------ Data for this task ------
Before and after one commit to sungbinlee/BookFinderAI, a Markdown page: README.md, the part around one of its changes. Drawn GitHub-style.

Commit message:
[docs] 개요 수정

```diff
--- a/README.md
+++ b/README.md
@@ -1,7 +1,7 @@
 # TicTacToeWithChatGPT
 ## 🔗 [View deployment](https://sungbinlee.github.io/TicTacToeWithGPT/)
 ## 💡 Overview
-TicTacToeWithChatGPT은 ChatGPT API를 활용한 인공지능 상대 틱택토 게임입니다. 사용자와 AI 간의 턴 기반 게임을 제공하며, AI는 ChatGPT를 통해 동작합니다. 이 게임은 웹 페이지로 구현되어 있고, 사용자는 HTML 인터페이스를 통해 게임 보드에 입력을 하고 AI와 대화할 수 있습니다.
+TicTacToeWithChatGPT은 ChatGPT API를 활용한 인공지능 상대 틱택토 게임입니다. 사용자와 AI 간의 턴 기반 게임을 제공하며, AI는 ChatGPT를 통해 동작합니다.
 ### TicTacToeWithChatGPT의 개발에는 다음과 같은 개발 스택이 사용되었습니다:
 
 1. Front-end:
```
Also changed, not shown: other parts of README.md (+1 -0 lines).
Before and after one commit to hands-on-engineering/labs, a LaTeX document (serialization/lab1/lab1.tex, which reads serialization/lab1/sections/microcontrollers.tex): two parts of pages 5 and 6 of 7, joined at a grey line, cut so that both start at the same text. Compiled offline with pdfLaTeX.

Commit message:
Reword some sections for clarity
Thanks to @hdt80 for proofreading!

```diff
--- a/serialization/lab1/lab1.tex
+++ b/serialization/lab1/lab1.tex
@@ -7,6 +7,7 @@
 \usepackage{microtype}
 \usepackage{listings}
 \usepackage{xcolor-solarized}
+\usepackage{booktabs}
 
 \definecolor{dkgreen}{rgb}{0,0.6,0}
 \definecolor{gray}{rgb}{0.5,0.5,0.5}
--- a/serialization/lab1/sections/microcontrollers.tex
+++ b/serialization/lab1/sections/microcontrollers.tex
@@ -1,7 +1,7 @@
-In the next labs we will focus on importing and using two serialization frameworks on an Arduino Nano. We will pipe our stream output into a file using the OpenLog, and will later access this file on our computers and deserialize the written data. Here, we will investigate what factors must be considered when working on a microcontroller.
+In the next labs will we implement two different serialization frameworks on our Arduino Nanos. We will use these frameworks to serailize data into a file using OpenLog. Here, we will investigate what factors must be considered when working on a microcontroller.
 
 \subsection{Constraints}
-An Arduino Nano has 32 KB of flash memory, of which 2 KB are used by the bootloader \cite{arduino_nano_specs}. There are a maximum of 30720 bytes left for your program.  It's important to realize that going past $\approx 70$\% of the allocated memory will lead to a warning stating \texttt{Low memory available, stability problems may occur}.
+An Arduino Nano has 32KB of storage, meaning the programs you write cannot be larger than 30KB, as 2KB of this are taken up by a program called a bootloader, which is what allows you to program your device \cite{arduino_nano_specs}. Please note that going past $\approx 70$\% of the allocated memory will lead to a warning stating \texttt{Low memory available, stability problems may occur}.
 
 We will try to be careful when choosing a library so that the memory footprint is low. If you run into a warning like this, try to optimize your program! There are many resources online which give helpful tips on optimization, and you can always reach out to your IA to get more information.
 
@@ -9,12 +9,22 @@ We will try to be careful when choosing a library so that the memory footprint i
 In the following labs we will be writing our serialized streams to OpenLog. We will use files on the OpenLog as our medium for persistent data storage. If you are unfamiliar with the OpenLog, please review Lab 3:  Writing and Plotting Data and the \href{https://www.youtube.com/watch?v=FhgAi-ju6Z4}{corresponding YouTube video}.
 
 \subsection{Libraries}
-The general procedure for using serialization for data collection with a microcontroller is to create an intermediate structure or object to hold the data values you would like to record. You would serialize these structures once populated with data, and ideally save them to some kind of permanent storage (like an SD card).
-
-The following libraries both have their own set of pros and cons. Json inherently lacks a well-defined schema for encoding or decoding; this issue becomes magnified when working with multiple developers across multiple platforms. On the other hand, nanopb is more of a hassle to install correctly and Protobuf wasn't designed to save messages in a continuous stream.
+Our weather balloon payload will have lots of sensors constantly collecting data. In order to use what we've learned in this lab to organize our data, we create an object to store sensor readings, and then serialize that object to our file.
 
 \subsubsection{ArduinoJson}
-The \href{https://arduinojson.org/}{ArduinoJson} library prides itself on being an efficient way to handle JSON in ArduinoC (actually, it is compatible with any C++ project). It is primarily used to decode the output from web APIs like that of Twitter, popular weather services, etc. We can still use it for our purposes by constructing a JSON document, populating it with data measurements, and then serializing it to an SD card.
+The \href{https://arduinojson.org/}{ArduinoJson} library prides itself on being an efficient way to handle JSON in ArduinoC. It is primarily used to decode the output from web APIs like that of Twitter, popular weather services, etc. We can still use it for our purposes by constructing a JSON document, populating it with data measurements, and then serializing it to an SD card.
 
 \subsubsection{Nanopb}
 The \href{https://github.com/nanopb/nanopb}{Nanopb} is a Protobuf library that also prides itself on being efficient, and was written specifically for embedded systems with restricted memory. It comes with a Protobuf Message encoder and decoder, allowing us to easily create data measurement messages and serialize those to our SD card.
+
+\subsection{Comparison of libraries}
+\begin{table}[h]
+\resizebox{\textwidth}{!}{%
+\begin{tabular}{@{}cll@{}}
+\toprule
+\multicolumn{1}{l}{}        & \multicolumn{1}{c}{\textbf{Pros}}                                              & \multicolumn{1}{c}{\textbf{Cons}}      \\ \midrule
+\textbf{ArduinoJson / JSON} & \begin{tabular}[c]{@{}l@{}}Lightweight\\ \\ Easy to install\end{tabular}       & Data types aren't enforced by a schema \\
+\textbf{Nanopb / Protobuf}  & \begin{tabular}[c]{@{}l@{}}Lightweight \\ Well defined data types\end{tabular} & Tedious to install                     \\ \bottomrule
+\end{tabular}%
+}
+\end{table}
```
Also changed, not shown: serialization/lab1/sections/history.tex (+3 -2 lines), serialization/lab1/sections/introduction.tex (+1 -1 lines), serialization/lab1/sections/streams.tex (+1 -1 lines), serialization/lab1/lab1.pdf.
------
◆ **Exercise brief**: The answer should consist of every record above, copied exactly.

◆ **Response to the exercise**:
Before and after one commit to sungbinlee/BookFinderAI, a Markdown page: README.md, the part around one of its changes. Drawn GitHub-style.

Commit message:
[docs] 개요 수정

```diff
--- a/README.md
+++ b/README.md
@@ -1,7 +1,7 @@
 # TicTacToeWithChatGPT
 ## 🔗 [View deployment](https://sungbinlee.github.io/TicTacToeWithGPT/)
 ## 💡 Overview
-TicTacToeWithChatGPT은 ChatGPT API를 활용한 인공지능 상대 틱택토 게임입니다. 사용자와 AI 간의 턴 기반 게임을 제공하며, AI는 ChatGPT를 통해 동작합니다. 이 게임은 웹 페이지로 구현되어 있고, 사용자는 HTML 인터페이스를 통해 게임 보드에 입력을 하고 AI와 대화할 수 있습니다.
+TicTacToeWithChatGPT은 ChatGPT API를 활용한 인공지능 상대 틱택토 게임입니다. 사용자와 AI 간의 턴 기반 게임을 제공하며, AI는 ChatGPT를 통해 동작합니다.
 ### TicTacToeWithChatGPT의 개발에는 다음과 같은 개발 스택이 사용되었습니다:
 
 1. Front-end:
```
Also changed, not shown: other parts of README.md (+1 -0 lines).
Before and after one commit to hands-on-engineering/labs, a LaTeX document (serialization/lab1/lab1.tex, which reads serialization/lab1/sections/microcontrollers.tex): two parts of pages 5 and 6 of 7, joined at a grey line, cut so that both start at the same text. Compiled offline with pdfLaTeX.

Commit message:
Reword some sections for clarity
Thanks to @hdt80 for proofreading!

```diff
--- a/serialization/lab1/lab1.tex
+++ b/serialization/lab1/lab1.tex
@@ -7,6 +7,7 @@
 \usepackage{microtype}
 \usepackage{listings}
 \usepackage{xcolor-solarized}
+\usepackage{booktabs}
 
 \definecolor{dkgreen}{rgb}{0,0.6,0}
 \definecolor{gray}{rgb}{0.5,0.5,0.5}
--- a/serialization/lab1/sections/microcontrollers.tex
+++ b/serialization/lab1/sections/microcontrollers.tex
@@ -1,7 +1,7 @@
-In the next labs we will focus on importing and using two serialization frameworks on an Arduino Nano. We will pipe our stream output into a file using the OpenLog, and will later access this file on our computers and deserialize the written data. Here, we will investigate what factors must be considered when working on a microcontroller.
+In the next labs will we implement two different serialization frameworks on our Arduino Nanos. We will use these frameworks to serailize data into a file using OpenLog. Here, we will investigate what factors must be considered when working on a microcontroller.
 
 \subsection{Constraints}
-An Arduino Nano has 32 KB of flash memory, of which 2 KB are used by the bootloader \cite{arduino_nano_specs}. There are a maximum of 30720 bytes left for your program.  It's important to realize that going past $\approx 70$\% of the allocated memory will lead to a warning stating \texttt{Low memory available, stability problems may occur}.
+An Arduino Nano has 32KB of storage, meaning the programs you write cannot be larger than 30KB, as 2KB of this are taken up by a program called a bootloader, which is what allows you to program your device \cite{arduino_nano_specs}. Please note that going past $\approx 70$\% of the allocated memory will lead to a warning stating \texttt{Low memory available, stability problems may occur}.
 
 We will try to be careful when choosing a library so that the memory footprint is low. If you run into a warning like this, try to optimize your program! There are many resources online which give helpful tips on optimization, and you can always reach out to your IA to get more information.
 
@@ -9,12 +9,22 @@ We will try to be careful when choosing a library so that the memory footprint i
 In the following labs we will be writing our serialized streams to OpenLog. We will use files on the OpenLog as our medium for persistent data storage. If you are unfamiliar with the OpenLog, please review Lab 3:  Writing and Plotting Data and the \href{https://www.youtube.com/watch?v=FhgAi-ju6Z4}{corresponding YouTube video}.
 
 \subsection{Libraries}
-The general procedure for using serialization for data collection with a microcontroller is to create an intermediate structure or object to hold the data values you would like to record. You would serialize these structures once populated with data, and ideally save them to some kind of permanent storage (like an SD card).
-
-The following libraries both have their own set of pros and cons. Json inherently lacks a well-defined schema for encoding or decoding; this issue becomes magnified when working with multiple developers across multiple platforms. On the other hand, nanopb is more of a hassle to install correctly and Protobuf wasn't designed to save messages in a continuous stream.
+Our weather balloon payload will have lots of sensors constantly collecting data. In order to use what we've learned in this lab to organize our data, we create an object to store sensor readings, and then serialize that object to our file.
 
 \subsubsection{ArduinoJson}
-The \href{https://arduinojson.org/}{ArduinoJson} library prides itself on being an efficient way to handle JSON in ArduinoC (actually, it is compatible with any C++ project). It is primarily used to decode the output from web APIs like that of Twitter, popular weather services, etc. We can still use it for our purposes by constructing a JSON document, populating it with data measurements, and then serializing it to an SD card.
+The \href{https://arduinojson.org/}{ArduinoJson} library prides itself on being an efficient way to handle JSON in ArduinoC. It is primarily used to decode the output from web APIs like that of Twitter, popular weather services, etc. We can still use it for our purposes by constructing a JSON document, populating it with data measurements, and then serializing it to an SD card.
 
 \subsubsection{Nanopb}
 The \href{https://github.com/nanopb/nanopb}{Nanopb} is a Protobuf library that also prides itself on being efficient, and was written specifically for embedded systems with restricted memory. It comes with a Protobuf Message encoder and decoder, allowing us to easily create data measurement messages and serialize those to our SD card.
+
+\subsection{Comparison of libraries}
+\begin{table}[h]
+\resizebox{\textwidth}{!}{%
+\begin{tabular}{@{}cll@{}}
+\toprule
+\multicolumn{1}{l}{}        & \multicolumn{1}{c}{\textbf{Pros}}                                              & \multicolumn{1}{c}{\textbf{Cons}}      \\ \midrule
+\textbf{ArduinoJson / JSON} & \begin{tabular}[c]{@{}l@{}}Lightweight\\ \\ Easy to install\end{tabular}       & Data types aren't enforced by a schema \\
+\textbf{Nanopb / Protobuf}  & \begin{tabular}[c]{@{}l@{}}Lightweight \\ Well defined data types\end{tabular} & Tedious to install                     \\ \bottomrule
+\end{tabular}%
+}
+\end{table}
```
Also changed, not shown: serialization/lab1/sections/history.tex (+3 -2 lines), serialization/lab1/sections/introduction.tex (+1 -1 lines), serialization/lab1/sections/streams.tex (+1 -1 lines), serialization/lab1/lab1.pdf.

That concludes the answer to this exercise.